> _Exercise brief_
Reproduce the entries exactly as they appear below.

** Data shown follows **

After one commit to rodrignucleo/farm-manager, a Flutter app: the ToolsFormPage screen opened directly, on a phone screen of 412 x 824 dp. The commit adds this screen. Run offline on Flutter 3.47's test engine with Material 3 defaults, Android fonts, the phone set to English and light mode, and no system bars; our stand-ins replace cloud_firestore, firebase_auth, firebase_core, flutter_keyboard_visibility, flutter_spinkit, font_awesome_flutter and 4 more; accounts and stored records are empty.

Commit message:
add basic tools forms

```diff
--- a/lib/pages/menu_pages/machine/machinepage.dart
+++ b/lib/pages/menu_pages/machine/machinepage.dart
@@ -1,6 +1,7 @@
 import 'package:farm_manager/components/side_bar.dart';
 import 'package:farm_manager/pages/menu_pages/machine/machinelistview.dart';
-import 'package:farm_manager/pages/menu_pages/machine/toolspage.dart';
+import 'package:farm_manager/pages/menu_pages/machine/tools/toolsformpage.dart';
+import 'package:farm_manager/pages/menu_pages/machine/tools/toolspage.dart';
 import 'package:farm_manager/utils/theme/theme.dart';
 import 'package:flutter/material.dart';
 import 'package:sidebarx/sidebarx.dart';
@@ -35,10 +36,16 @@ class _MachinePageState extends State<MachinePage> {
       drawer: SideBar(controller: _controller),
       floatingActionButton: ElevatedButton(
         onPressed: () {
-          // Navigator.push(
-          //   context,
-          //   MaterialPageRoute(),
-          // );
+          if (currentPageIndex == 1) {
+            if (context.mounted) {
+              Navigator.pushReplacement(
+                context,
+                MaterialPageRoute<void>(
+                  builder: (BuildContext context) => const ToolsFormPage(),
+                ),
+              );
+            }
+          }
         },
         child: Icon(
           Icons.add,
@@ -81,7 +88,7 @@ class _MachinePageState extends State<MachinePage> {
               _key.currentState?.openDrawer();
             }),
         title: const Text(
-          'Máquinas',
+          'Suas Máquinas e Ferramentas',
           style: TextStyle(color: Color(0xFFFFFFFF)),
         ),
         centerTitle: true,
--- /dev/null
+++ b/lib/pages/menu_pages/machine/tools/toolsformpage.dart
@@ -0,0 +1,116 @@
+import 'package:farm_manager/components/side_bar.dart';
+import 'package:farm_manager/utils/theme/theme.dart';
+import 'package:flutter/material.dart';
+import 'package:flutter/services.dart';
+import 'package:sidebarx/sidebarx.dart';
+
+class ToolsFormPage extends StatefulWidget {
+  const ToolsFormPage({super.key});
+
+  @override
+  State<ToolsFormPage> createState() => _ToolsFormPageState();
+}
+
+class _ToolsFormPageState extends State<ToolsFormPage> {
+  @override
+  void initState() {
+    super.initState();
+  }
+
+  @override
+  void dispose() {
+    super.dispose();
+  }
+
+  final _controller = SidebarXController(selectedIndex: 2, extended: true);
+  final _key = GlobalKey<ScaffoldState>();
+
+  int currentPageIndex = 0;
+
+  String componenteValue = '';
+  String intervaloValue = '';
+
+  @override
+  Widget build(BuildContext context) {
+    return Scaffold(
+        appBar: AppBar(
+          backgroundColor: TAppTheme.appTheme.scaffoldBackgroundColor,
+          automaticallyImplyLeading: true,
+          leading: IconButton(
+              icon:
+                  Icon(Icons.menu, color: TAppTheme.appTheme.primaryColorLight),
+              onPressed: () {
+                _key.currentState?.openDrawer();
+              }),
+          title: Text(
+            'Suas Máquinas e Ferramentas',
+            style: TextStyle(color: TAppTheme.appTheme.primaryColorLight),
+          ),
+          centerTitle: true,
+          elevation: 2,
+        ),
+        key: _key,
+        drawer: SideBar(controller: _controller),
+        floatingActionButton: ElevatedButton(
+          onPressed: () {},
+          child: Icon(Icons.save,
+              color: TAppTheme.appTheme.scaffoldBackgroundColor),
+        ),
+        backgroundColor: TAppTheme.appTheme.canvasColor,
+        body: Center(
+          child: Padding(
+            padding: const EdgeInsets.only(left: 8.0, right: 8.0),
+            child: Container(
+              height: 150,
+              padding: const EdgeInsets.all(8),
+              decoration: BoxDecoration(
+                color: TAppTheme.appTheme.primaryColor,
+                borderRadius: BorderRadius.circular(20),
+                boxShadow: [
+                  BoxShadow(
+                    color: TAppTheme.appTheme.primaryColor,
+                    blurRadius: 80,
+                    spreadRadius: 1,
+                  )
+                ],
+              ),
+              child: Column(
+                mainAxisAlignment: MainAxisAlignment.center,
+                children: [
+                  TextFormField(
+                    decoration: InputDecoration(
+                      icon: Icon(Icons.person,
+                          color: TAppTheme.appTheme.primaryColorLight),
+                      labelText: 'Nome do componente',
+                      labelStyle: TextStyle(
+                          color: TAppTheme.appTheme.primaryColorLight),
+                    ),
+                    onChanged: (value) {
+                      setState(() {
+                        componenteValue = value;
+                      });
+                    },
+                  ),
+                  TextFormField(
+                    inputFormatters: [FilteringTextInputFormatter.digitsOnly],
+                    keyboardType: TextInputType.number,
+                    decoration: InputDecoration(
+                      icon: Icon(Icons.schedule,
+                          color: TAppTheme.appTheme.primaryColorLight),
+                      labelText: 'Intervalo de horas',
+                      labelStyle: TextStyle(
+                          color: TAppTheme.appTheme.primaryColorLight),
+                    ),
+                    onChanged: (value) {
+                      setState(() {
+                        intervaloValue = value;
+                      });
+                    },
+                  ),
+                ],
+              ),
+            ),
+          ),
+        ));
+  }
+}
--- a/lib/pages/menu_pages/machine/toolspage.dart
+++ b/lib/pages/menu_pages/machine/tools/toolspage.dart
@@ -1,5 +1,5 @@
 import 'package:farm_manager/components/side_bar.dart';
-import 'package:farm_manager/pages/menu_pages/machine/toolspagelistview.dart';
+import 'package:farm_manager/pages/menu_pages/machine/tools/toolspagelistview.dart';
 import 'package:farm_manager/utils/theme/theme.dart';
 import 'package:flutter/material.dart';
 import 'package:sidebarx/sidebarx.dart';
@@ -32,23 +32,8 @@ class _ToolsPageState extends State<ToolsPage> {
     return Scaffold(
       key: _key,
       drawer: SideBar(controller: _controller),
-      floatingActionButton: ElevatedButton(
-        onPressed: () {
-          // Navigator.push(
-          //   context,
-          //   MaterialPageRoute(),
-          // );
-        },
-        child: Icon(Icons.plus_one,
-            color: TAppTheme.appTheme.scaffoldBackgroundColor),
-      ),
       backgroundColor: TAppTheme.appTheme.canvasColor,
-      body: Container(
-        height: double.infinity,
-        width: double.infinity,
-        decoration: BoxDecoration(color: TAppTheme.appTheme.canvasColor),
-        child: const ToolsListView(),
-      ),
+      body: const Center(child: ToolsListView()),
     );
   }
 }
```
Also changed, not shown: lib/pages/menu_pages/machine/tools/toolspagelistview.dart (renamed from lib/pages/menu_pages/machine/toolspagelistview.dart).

** End of Data shown **

> _Your response_
After one commit to rodrignucleo/farm-manager, a Flutter app: the ToolsFormPage screen opened directly, on a phone screen of 412 x 824 dp. The commit adds this screen. Run offline on Flutter 3.47's test engine with Material 3 defaults, Android fonts, the phone set to English and light mode, and no system bars; our stand-ins replace cloud_firestore, firebase_auth, firebase_core, flutter_keyboard_visibility, flutter_spinkit, font_awesome_flutter and 4 more; accounts and stored records are empty.

Commit message:
add basic tools forms

```diff
--- a/lib/pages/menu_pages/machine/machinepage.dart
+++ b/lib/pages/menu_pages/machine/machinepage.dart
@@ -1,6 +1,7 @@
 import 'package:farm_manager/components/side_bar.dart';
 import 'package:farm_manager/pages/menu_pages/machine/machinelistview.dart';
-import 'package:farm_manager/pages/menu_pages/machine/toolspage.dart';
+import 'package:farm_manager/pages/menu_pages/machine/tools/toolsformpage.dart';
+import 'package:farm_manager/pages/menu_pages/machine/tools/toolspage.dart';
 import 'package:farm_manager/utils/theme/theme.dart';
 import 'package:flutter/material.dart';
 import 'package:sidebarx/sidebarx.dart';
@@ -35,10 +36,16 @@ class _MachinePageState extends State<MachinePage> {
       drawer: SideBar(controller: _controller),
       floatingActionButton: ElevatedButton(
         onPressed: () {
-          // Navigator.push(
-          //   context,
-          //   MaterialPageRoute(),
-          // );
+          if (currentPageIndex == 1) {
+            if (context.mounted) {
+              Navigator.pushReplacement(
+                context,
+                MaterialPageRoute<void>(
+                  builder: (BuildContext context) => const ToolsFormPage(),
+                ),
+              );
+            }
+          }
         },
         child: Icon(
           Icons.add,
@@ -81,7 +88,7 @@ class _MachinePageState extends State<MachinePage> {
               _key.currentState?.openDrawer();
             }),
         title: const Text(
-          'Máquinas',
+          'Suas Máquinas e Ferramentas',
           style: TextStyle(color: Color(0xFFFFFFFF)),
         ),
         centerTitle: true,
--- /dev/null
+++ b/lib/pages/menu_pages/machine/tools/toolsformpage.dart
@@ -0,0 +1,116 @@
+import 'package:farm_manager/components/side_bar.dart';
+import 'package:farm_manager/utils/theme/theme.dart';
+import 'package:flutter/material.dart';
+import 'package:flutter/services.dart';
+import 'package:sidebarx/sidebarx.dart';
+
+class ToolsFormPage extends StatefulWidget {
+  const ToolsFormPage({super.key});
+
+  @override
+  State<ToolsFormPage> createState() => _ToolsFormPageState();
+}
+
+class _ToolsFormPageState extends State<ToolsFormPage> {
+  @override
+  void initState() {
+    super.initState();
+  }
+
+  @override
+  void dispose() {
+    super.dispose();
+  }
+
+  final _controller = SidebarXController(selectedIndex: 2, extended: true);
+  final _key = GlobalKey<ScaffoldState>();
+
+  int currentPageIndex = 0;
+
+  String componenteValue = '';
+  String intervaloValue = '';
+
+  @override
+  Widget build(BuildContext context) {
+    return Scaffold(
+        appBar: AppBar(
+          backgroundColor: TAppTheme.appTheme.scaffoldBackgroundColor,
+          automaticallyImplyLeading: true,
+          leading: IconButton(
+              icon:
+                  Icon(Icons.menu, color: TAppTheme.appTheme.primaryColorLight),
+              onPressed: () {
+                _key.currentState?.openDrawer();
+              }),
+          title: Text(
+            'Suas Máquinas e Ferramentas',
+            style: TextStyle(color: TAppTheme.appTheme.primaryColorLight),
+          ),
+          centerTitle: true,
+          elevation: 2,
+        ),
+        key: _key,
+        drawer: SideBar(controller: _controller),
+        floatingActionButton: ElevatedButton(
+          onPressed: () {},
+          child: Icon(Icons.save,
+              color: TAppTheme.appTheme.scaffoldBackgroundColor),
+        ),
+        backgroundColor: TAppTheme.appTheme.canvasColor,
+        body: Center(
+          child: Padding(
+            padding: const EdgeInsets.only(left: 8.0, right: 8.0),
+            child: Container(
+              height: 150,
+              padding: const EdgeInsets.all(8),
+              decoration: BoxDecoration(
+                color: TAppTheme.appTheme.primaryColor,
+                borderRadius: BorderRadius.circular(20),
+                boxShadow: [
+                  BoxShadow(
+                    color: TAppTheme.appTheme.primaryColor,
+                    blurRadius: 80,
+                    spreadRadius: 1,
+                  )
+                ],
+              ),
+              child: Column(
+                mainAxisAlignment: MainAxisAlignment.center,
+                children: [
+                  TextFormField(
+                    decoration: InputDecoration(
+                      icon: Icon(Icons.person,
+                          color: TAppTheme.appTheme.primaryColorLight),
+                      labelText: 'Nome do componente',
+                      labelStyle: TextStyle(
+                          color: TAppTheme.appTheme.primaryColorLight),
+                    ),
+                    onChanged: (value) {
+                      setState(() {
+                        componenteValue = value;
+                      });
+                    },
+                  ),
+                  TextFormField(
+                    inputFormatters: [FilteringTextInputFormatter.digitsOnly],
+                    keyboardType: TextInputType.number,
+                    decoration: InputDecoration(
+                      icon: Icon(Icons.schedule,
+                          color: TAppTheme.appTheme.primaryColorLight),
+                      labelText: 'Intervalo de horas',
+                      labelStyle: TextStyle(
+                          color: TAppTheme.appTheme.primaryColorLight),
+                    ),
+                    onChanged: (value) {
+                      setState(() {
+                        intervaloValue = value;
+                      });
+                    },
+                  ),
+                ],
+              ),
+            ),
+          ),
+        ));
+  }
+}
--- a/lib/pages/menu_pages/machine/toolspage.dart
+++ b/lib/pages/menu_pages/machine/tools/toolspage.dart
@@ -1,5 +1,5 @@
 import 'package:farm_manager/components/side_bar.dart';
-import 'package:farm_manager/pages/menu_pages/machine/toolspagelistview.dart';
+import 'package:farm_manager/pages/menu_pages/machine/tools/toolspagelistview.dart';
 import 'package:farm_manager/utils/theme/theme.dart';
 import 'package:flutter/material.dart';
 import 'package:sidebarx/sidebarx.dart';
@@ -32,23 +32,8 @@ class _ToolsPageState extends State<ToolsPage> {
     return Scaffold(
       key: _key,
       drawer: SideBar(controller: _controller),
-      floatingActionButton: ElevatedButton(
-        onPressed: () {
-          // Navigator.push(
-          //   context,
-          //   MaterialPageRoute(),
-          // );
-        },
-        child: Icon(Icons.plus_one,
-            color: TAppTheme.appTheme.scaffoldBackgroundColor),
-      ),
       backgroundColor: TAppTheme.appTheme.canvasColor,
-      body: Container(
-        height: double.infinity,
-        width: double.infinity,
-        decoration: BoxDecoration(color: TAppTheme.appTheme.canvasColor),
-        child: const ToolsListView(),
-      ),
+      body: const Center(child: ToolsListView()),
     );
   }
 }
```
Also changed, not shown: lib/pages/menu_pages/machine/tools/toolspagelistview.dart (renamed from lib/pages/menu_pages/machine/toolspagelistview.dart).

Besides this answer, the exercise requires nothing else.